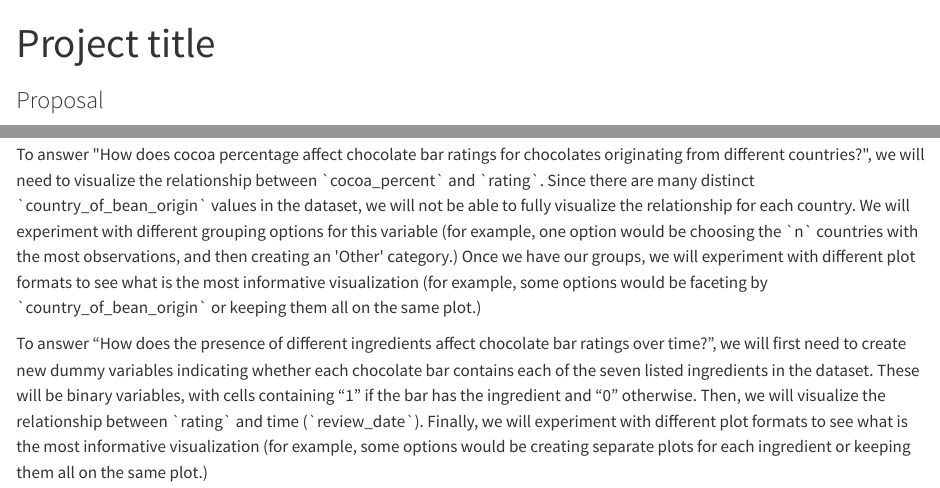
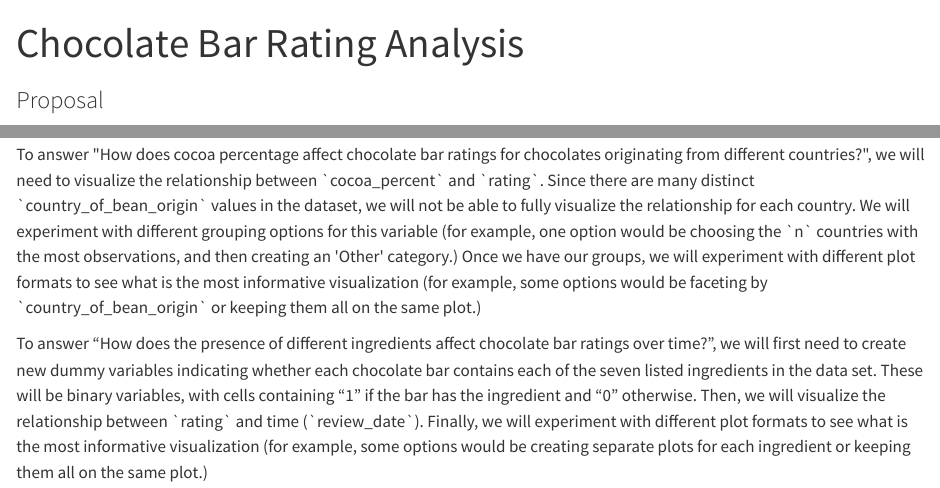
Before and after one commit to vizdata-s23/project-01-blue_team, a Quarto document (proposal.qmd): the page in a window 1100 px wide, from its top, and a second part further down, joined at a grey line. Rendered offline with R 4.5, knitr and Pandoc in place of Quarto, with nearby package versions; some code elsewhere in the file could not run offline; long lines of code are wrapped.

Commit message:
title and fix typo

```diff
--- a/proposal.qmd
+++ b/proposal.qmd
@@ -1,5 +1,5 @@
 ---
-title: "Project title"
+title: "Chocolate Bar Rating Analysis"
 subtitle: "Proposal"
 format: html
 editor: visual
@@ -35,4 +35,4 @@ Our group identified a common interest in chocolate, and specifically wanted to
 
 To answer \"How does cocoa percentage affect chocolate bar ratings for chocolates originating from different countries?\", we will need to visualize the relationship between \`cocoa_percent\` and \`rating\`. Since there are many distinct \`country_of_bean_origin\` values in the dataset, we will not be able to fully visualize the relationship for each country. We will experiment with different grouping options for this variable (for example, one option would be choosing the \`n\` countries with the most observations, and then creating an \'Other\' category.) Once we have our groups, we will experiment with different plot formats to see what is the most informative visualization (for example, some options would be faceting by \`country_of_bean_origin\` or keeping them all on the same plot.)
 
-To answer "How does the presence of different ingredients affect chocolate bar ratings over time?", we will first need to create new dummy variables indicating whether each chocolate bar contains each of the seven listed ingredients in the dataset. These will be binary variables, with cells containing "1" if the bar has the ingredient and "0" otherwise. Then, we will visualize the relationship between \`rating\` and time (\`review_date\`). Finally, we will experiment with different plot formats to see what is the most informative visualization (for example, some options would be creating separate plots for each ingredient or keeping them all on the same plot.)
+To answer "How does the presence of different ingredients affect chocolate bar ratings over time?", we will first need to create new dummy variables indicating whether each chocolate bar contains each of the seven listed ingredients in the data set. These will be binary variables, with cells containing "1" if the bar has the ingredient and "0" otherwise. Then, we will visualize the relationship between \`rating\` and time (\`review_date\`). Finally, we will experiment with different plot formats to see what is the most informative visualization (for example, some options would be creating separate plots for each ingredient or keeping them all on the same plot.)
```
Also changed, not shown: proposal.qmd (2 more changed lines).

Exercise goal -
Which lines in the data above hold the word "dataset"? Return each of them.

Final answer -
 To answer \"How does cocoa percentage affect chocolate bar ratings for chocolates originating from different countries?\", we will need to visualize the relationship between \`cocoa_percent\` and \`rating\`. Since there are many distinct \`country_of_bean_origin\` values in the dataset, we will not be able to fully visualize the relationship for each country. We will experiment with different grouping options for this variable (for example, one option would be choosing the \`n\` countries with the most observations, and then creating an \'Other\' category.) Once we have our groups, we will experiment with different plot formats to see what is the most informative visualization (for example, some options would be faceting by \`country_of_bean_origin\` or keeping them all on the same plot.)
-To answer "How does the presence of different ingredients affect chocolate bar ratings over time?", we will first need to create new dummy variables indicating whether each chocolate bar contains each of the seven listed ingredients in the dataset. These will be binary variables, with cells containing "1" if the bar has the ingredient and "0" otherwise. Then, we will visualize the relationship between \`rating\` and time (\`review_date\`). Finally, we will experiment with different plot formats to see what is the most informative visualization (for example, some options would be creating separate plots for each ingredient or keeping them all on the same plot.)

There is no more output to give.